> [Activity] The answer must consist of every line below containing "display".

> [Material for this task]
-- -- --
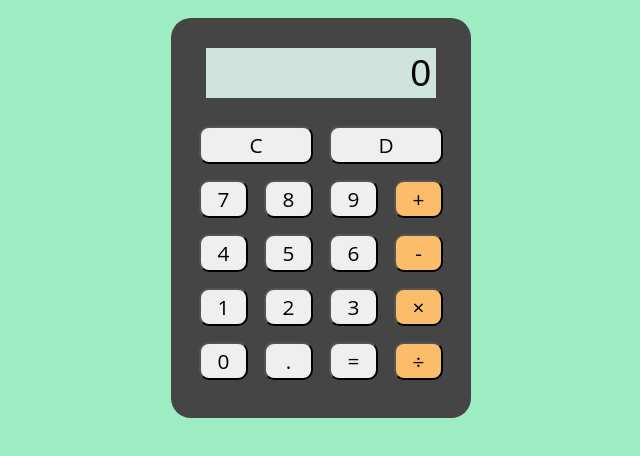
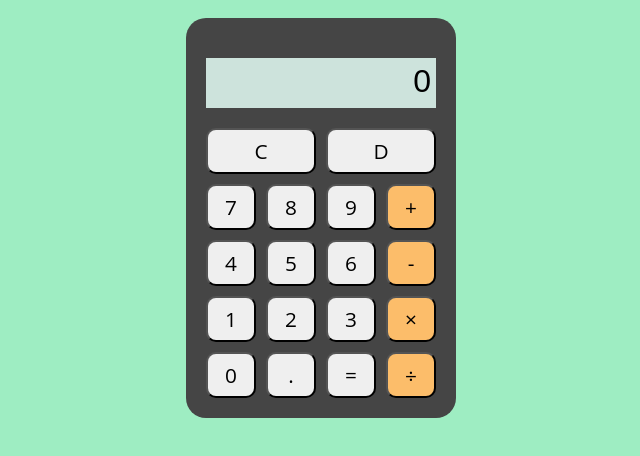
Before and after one commit to stanochka/calculator, a plain HTML site: page index.html in a window 1280 px wide. Shown: the part 230-686 px from the top of the page, without its empty margins (327-967 px from the left). Drawn offline with Linux system fonts and the light colour scheme; a web font is replaced by a local one.

Commit message:
Update style

```diff
--- a/style.css
+++ b/style.css
@@ -11,35 +11,36 @@ body {
 }
 
 #container {
-  width: 300px;
-  height: 400px;
+  max-width: 300px;
   background: #454545;
   border-radius: 20px;
-  display: block;
+  padding: 20px;
 }
 
 #display {
   background: #CDE3DC;
   width: 220px;
-  height: 40px;
+  min-height: 40px;
   text-align: right;
-  font-size: 2.3em;
+  font-size: 2em;
+  word-wrap: break-word;
+  word-break: break-all;
   padding: 5px;
-  margin: 30px auto;
+  margin: 20px auto;
 }
 
 #buttonArea {
   display: grid;
   grid-template-columns: 1fr 1fr 1fr 1fr;
-  margin: -10px 20px;
+  grid-gap: 10px;
   height: 270px;
 }
 
 button {
-  margin: 8px;
   font-size: 1.3em;
   font-family: 'Open Sans', sans-serif;
   border-radius: 10px;
+  cursor: pointer;
 }
 
 .operation {
```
-- -- --
> [Task response]
-  display: block;
 #display {
   display: grid;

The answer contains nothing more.